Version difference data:
——————

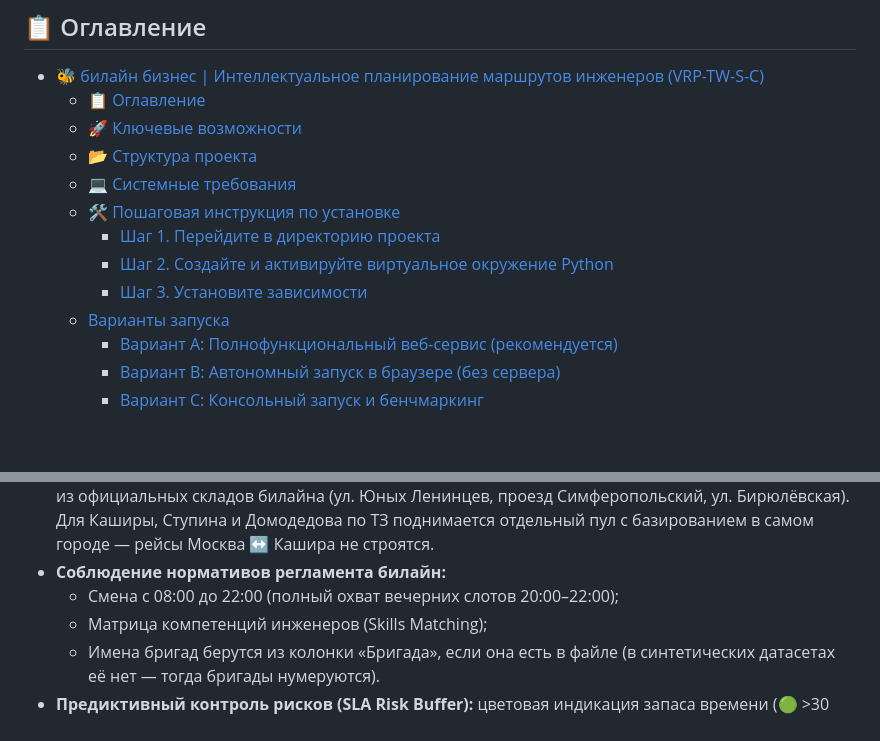
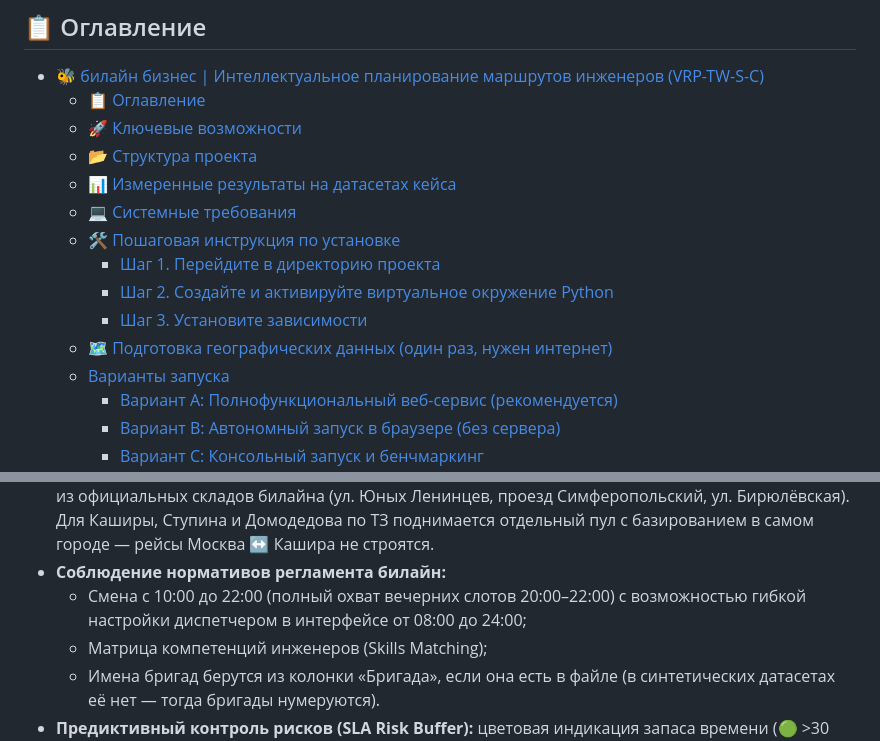
Before and after one commit to EzhAlex12/bilain_hack, a Markdown page: README.md, 2 parts joined by grey strips. Drawn GitHub-style; blank space fills up the shorter version.

```diff
--- a/README.md
+++ b/README.md
@@ -10,11 +10,13 @@
   - [📋 Оглавление](#-оглавление)
   - [🚀 Ключевые возможности](#-ключевые-возможности)
   - [📂 Структура проекта](#-структура-проекта)
+  - [📊 Измеренные результаты на датасетах кейса](#-измеренные-результаты-на-датасетах-кейса)
   - [💻 Системные требования](#-системные-требования)
   - [🛠 Пошаговая инструкция по установке](#-пошаговая-инструкция-по-установке)
     - [Шаг 1. Перейдите в директорию проекта](#шаг-1-перейдите-в-директорию-проекта)
     - [Шаг 2. Создайте и активируйте виртуальное окружение Python](#шаг-2-создайте-и-активируйте-виртуальное-окружение-python)
     - [Шаг 3. Установите зависимости](#шаг-3-установите-зависимости)
+  - [🗺 Подготовка географических данных (один раз, нужен интернет)](#-подготовка-географических-данных-один-раз-нужен-интернет)
   - [Варианты запуска](#варианты-запуска)
     - [Вариант A: Полнофункциональный веб-сервис (рекомендуется)](#вариант-a-полнофункциональный-веб-сервис-рекомендуется)
     - [Вариант B: Автономный запуск в браузере (без сервера)](#вариант-b-автономный-запуск-в-браузере-без-сервера)
@@ -37,7 +39,7 @@
 * **Реальная география:** адреса заявок и офисов геокодируются через OSM, расстояния берутся по дорожному, пешеходному и велосипедному графам OpenStreetMap — не по прямой. Доля плеч, посчитанных по графу, выводится в консоли и в API.
 * **Старт из офиса округа, Подмосковье — из своего города:** московские бригады начинают смену из официальных складов билайна (ул. Юных Ленинцев, проезд Симферопольский, ул. Бирюлёвская). Для Каширы, Ступина и Домодедова по ТЗ поднимается отдельный пул с базированием в самом городе — рейсы Москва ↔ Кашира не строятся.
 * **Соблюдение нормативов регламента билайн:**
-  - Смена с 08:00 до 22:00 (полный охват вечерних слотов 20:00–22:00);
+  - Смена с 10:00 до 22:00 (полный охват вечерних слотов 20:00–22:00) с возможностью гибкой настройки диспетчером в интерфейсе от 08:00 до 24:00;
   - Матрица компетенций инженеров (Skills Matching);
   - Имена бригад берутся из колонки «Бригада», если она есть в файле (в синтетических датасетах её нет — тогда бригады нумеруются).
 * **Предиктивный контроль рисков (SLA Risk Buffer):** цветовая индикация запаса времени (🟢 >30 мин, 🟡 15–30 мин, 🔴 <15 мин).
```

——————

#### WHAT IS NEEDED
Please output every entry exactly as written, apart from the pictures.

#### OUTPUT BELOW
Before and after one commit to EzhAlex12/bilain_hack, a Markdown page: README.md, 2 parts joined by grey strips. Drawn GitHub-style; blank space fills up the shorter version.

```diff
--- a/README.md
+++ b/README.md
@@ -10,11 +10,13 @@
   - [📋 Оглавление](#-оглавление)
   - [🚀 Ключевые возможности](#-ключевые-возможности)
   - [📂 Структура проекта](#-структура-проекта)
+  - [📊 Измеренные результаты на датасетах кейса](#-измеренные-результаты-на-датасетах-кейса)
   - [💻 Системные требования](#-системные-требования)
   - [🛠 Пошаговая инструкция по установке](#-пошаговая-инструкция-по-установке)
     - [Шаг 1. Перейдите в директорию проекта](#шаг-1-перейдите-в-директорию-проекта)
     - [Шаг 2. Создайте и активируйте виртуальное окружение Python](#шаг-2-создайте-и-активируйте-виртуальное-окружение-python)
     - [Шаг 3. Установите зависимости](#шаг-3-установите-зависимости)
+  - [🗺 Подготовка географических данных (один раз, нужен интернет)](#-подготовка-географических-данных-один-раз-нужен-интернет)
   - [Варианты запуска](#варианты-запуска)
     - [Вариант A: Полнофункциональный веб-сервис (рекомендуется)](#вариант-a-полнофункциональный-веб-сервис-рекомендуется)
     - [Вариант B: Автономный запуск в браузере (без сервера)](#вариант-b-автономный-запуск-в-браузере-без-сервера)
@@ -37,7 +39,7 @@
 * **Реальная география:** адреса заявок и офисов геокодируются через OSM, расстояния берутся по дорожному, пешеходному и велосипедному графам OpenStreetMap — не по прямой. Доля плеч, посчитанных по графу, выводится в консоли и в API.
 * **Старт из офиса округа, Подмосковье — из своего города:** московские бригады начинают смену из официальных складов билайна (ул. Юных Ленинцев, проезд Симферопольский, ул. Бирюлёвская). Для Каширы, Ступина и Домодедова по ТЗ поднимается отдельный пул с базированием в самом городе — рейсы Москва ↔ Кашира не строятся.
 * **Соблюдение нормативов регламента билайн:**
-  - Смена с 08:00 до 22:00 (полный охват вечерних слотов 20:00–22:00);
+  - Смена с 10:00 до 22:00 (полный охват вечерних слотов 20:00–22:00) с возможностью гибкой настройки диспетчером в интерфейсе от 08:00 до 24:00;
   - Матрица компетенций инженеров (Skills Matching);
   - Имена бригад берутся из колонки «Бригада», если она есть в файле (в синтетических датасетах её нет — тогда бригады нумеруются).
 * **Предиктивный контроль рисков (SLA Risk Buffer):** цветовая индикация запаса времени (🟢 >30 мин, 🟡 15–30 мин, 🔴 <15 мин).
```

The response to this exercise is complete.